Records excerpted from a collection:
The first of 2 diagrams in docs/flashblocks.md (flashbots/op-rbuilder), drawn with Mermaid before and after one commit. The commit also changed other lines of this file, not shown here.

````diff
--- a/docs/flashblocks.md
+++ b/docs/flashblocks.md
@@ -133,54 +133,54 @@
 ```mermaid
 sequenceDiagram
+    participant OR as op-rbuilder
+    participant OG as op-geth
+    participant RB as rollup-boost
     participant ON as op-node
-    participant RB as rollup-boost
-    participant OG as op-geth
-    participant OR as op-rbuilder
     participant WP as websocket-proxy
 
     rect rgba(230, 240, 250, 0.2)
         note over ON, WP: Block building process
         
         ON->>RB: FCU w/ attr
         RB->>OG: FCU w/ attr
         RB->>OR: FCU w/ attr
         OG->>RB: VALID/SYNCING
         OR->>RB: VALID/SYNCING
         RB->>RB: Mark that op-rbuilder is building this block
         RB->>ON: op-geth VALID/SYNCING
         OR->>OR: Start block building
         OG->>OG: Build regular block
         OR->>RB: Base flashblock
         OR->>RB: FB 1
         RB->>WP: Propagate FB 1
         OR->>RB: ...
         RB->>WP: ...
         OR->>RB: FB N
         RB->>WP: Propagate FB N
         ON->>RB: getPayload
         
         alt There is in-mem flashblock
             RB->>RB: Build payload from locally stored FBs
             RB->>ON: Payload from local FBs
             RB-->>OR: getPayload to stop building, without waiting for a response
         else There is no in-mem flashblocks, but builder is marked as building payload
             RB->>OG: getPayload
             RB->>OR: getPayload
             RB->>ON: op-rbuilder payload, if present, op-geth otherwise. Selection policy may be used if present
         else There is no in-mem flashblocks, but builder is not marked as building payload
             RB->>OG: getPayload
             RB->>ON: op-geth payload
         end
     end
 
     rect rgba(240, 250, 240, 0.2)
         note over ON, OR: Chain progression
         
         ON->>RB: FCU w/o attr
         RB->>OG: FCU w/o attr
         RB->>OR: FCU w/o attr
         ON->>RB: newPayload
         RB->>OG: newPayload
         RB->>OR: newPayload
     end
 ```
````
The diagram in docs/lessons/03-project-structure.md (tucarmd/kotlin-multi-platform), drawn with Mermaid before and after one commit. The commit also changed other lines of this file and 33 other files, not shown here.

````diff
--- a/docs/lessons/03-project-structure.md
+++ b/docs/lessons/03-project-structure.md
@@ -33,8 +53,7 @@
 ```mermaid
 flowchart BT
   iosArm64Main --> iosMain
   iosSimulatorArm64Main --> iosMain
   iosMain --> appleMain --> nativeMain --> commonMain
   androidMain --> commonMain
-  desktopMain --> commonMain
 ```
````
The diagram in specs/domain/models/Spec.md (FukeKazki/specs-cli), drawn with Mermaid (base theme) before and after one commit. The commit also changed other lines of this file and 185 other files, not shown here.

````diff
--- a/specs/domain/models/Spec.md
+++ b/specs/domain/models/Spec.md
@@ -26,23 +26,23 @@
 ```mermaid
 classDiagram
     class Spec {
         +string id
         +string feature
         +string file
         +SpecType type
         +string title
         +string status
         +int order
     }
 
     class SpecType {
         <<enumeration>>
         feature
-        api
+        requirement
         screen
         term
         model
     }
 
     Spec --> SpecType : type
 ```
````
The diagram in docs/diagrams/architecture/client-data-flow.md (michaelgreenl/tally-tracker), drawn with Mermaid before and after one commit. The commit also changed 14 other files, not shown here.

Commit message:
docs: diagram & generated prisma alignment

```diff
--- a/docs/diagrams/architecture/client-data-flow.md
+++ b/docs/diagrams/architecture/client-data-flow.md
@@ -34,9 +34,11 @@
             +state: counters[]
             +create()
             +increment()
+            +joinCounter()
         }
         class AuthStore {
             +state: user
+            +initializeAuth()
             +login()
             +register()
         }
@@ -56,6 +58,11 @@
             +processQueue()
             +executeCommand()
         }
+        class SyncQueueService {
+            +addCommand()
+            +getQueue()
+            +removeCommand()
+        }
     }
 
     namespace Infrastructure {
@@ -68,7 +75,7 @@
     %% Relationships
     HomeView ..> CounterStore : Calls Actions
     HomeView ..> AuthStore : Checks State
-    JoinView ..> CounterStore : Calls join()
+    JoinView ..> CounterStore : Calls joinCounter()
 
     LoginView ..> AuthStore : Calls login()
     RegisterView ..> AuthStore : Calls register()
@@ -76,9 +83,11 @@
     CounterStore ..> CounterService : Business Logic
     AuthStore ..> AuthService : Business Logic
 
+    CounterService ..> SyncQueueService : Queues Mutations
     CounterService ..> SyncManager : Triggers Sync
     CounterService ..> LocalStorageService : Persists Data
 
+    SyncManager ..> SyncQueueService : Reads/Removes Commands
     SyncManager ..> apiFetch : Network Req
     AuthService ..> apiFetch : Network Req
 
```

→ **Work request**: Having read the entries, repeat them all exactly.

→ **Written solution**:
The first of 2 diagrams in docs/flashblocks.md (flashbots/op-rbuilder), drawn with Mermaid before and after one commit. The commit also changed other lines of this file, not shown here.

````diff
--- a/docs/flashblocks.md
+++ b/docs/flashblocks.md
@@ -133,54 +133,54 @@
 ```mermaid
 sequenceDiagram
+    participant OR as op-rbuilder
+    participant OG as op-geth
+    participant RB as rollup-boost
     participant ON as op-node
-    participant RB as rollup-boost
-    participant OG as op-geth
-    participant OR as op-rbuilder
     participant WP as websocket-proxy
 
     rect rgba(230, 240, 250, 0.2)
         note over ON, WP: Block building process
         
         ON->>RB: FCU w/ attr
         RB->>OG: FCU w/ attr
         RB->>OR: FCU w/ attr
         OG->>RB: VALID/SYNCING
         OR->>RB: VALID/SYNCING
         RB->>RB: Mark that op-rbuilder is building this block
         RB->>ON: op-geth VALID/SYNCING
         OR->>OR: Start block building
         OG->>OG: Build regular block
         OR->>RB: Base flashblock
         OR->>RB: FB 1
         RB->>WP: Propagate FB 1
         OR->>RB: ...
         RB->>WP: ...
         OR->>RB: FB N
         RB->>WP: Propagate FB N
         ON->>RB: getPayload
         
         alt There is in-mem flashblock
             RB->>RB: Build payload from locally stored FBs
             RB->>ON: Payload from local FBs
             RB-->>OR: getPayload to stop building, without waiting for a response
         else There is no in-mem flashblocks, but builder is marked as building payload
             RB->>OG: getPayload
             RB->>OR: getPayload
             RB->>ON: op-rbuilder payload, if present, op-geth otherwise. Selection policy may be used if present
         else There is no in-mem flashblocks, but builder is not marked as building payload
             RB->>OG: getPayload
             RB->>ON: op-geth payload
         end
     end
 
     rect rgba(240, 250, 240, 0.2)
         note over ON, OR: Chain progression
         
         ON->>RB: FCU w/o attr
         RB->>OG: FCU w/o attr
         RB->>OR: FCU w/o attr
         ON->>RB: newPayload
         RB->>OG: newPayload
         RB->>OR: newPayload
     end
 ```
````
The diagram in docs/lessons/03-project-structure.md (tucarmd/kotlin-multi-platform), drawn with Mermaid before and after one commit. The commit also changed other lines of this file and 33 other files, not shown here.

````diff
--- a/docs/lessons/03-project-structure.md
+++ b/docs/lessons/03-project-structure.md
@@ -33,8 +53,7 @@
 ```mermaid
 flowchart BT
   iosArm64Main --> iosMain
   iosSimulatorArm64Main --> iosMain
   iosMain --> appleMain --> nativeMain --> commonMain
   androidMain --> commonMain
-  desktopMain --> commonMain
 ```
````
The diagram in specs/domain/models/Spec.md (FukeKazki/specs-cli), drawn with Mermaid (base theme) before and after one commit. The commit also changed other lines of this file and 185 other files, not shown here.

````diff
--- a/specs/domain/models/Spec.md
+++ b/specs/domain/models/Spec.md
@@ -26,23 +26,23 @@
 ```mermaid
 classDiagram
     class Spec {
         +string id
         +string feature
         +string file
         +SpecType type
         +string title
         +string status
         +int order
     }
 
     class SpecType {
         <<enumeration>>
         feature
-        api
+        requirement
         screen
         term
         model
     }
 
     Spec --> SpecType : type
 ```
````
The diagram in docs/diagrams/architecture/client-data-flow.md (michaelgreenl/tally-tracker), drawn with Mermaid before and after one commit. The commit also changed 14 other files, not shown here.

Commit message:
docs: diagram & generated prisma alignment

```diff
--- a/docs/diagrams/architecture/client-data-flow.md
+++ b/docs/diagrams/architecture/client-data-flow.md
@@ -34,9 +34,11 @@
             +state: counters[]
             +create()
             +increment()
+            +joinCounter()
         }
         class AuthStore {
             +state: user
+            +initializeAuth()
             +login()
             +register()
         }
@@ -56,6 +58,11 @@
             +processQueue()
             +executeCommand()
         }
+        class SyncQueueService {
+            +addCommand()
+            +getQueue()
+            +removeCommand()
+        }
     }
 
     namespace Infrastructure {
@@ -68,7 +75,7 @@
     %% Relationships
     HomeView ..> CounterStore : Calls Actions
     HomeView ..> AuthStore : Checks State
-    JoinView ..> CounterStore : Calls join()
+    JoinView ..> CounterStore : Calls joinCounter()
 
     LoginView ..> AuthStore : Calls login()
     RegisterView ..> AuthStore : Calls register()
@@ -76,9 +83,11 @@
     CounterStore ..> CounterService : Business Logic
     AuthStore ..> AuthService : Business Logic
 
+    CounterService ..> SyncQueueService : Queues Mutations
     CounterService ..> SyncManager : Triggers Sync
     CounterService ..> LocalStorageService : Persists Data
 
+    SyncManager ..> SyncQueueService : Reads/Removes Commands
     SyncManager ..> apiFetch : Network Req
     AuthService ..> apiFetch : Network Req
 
```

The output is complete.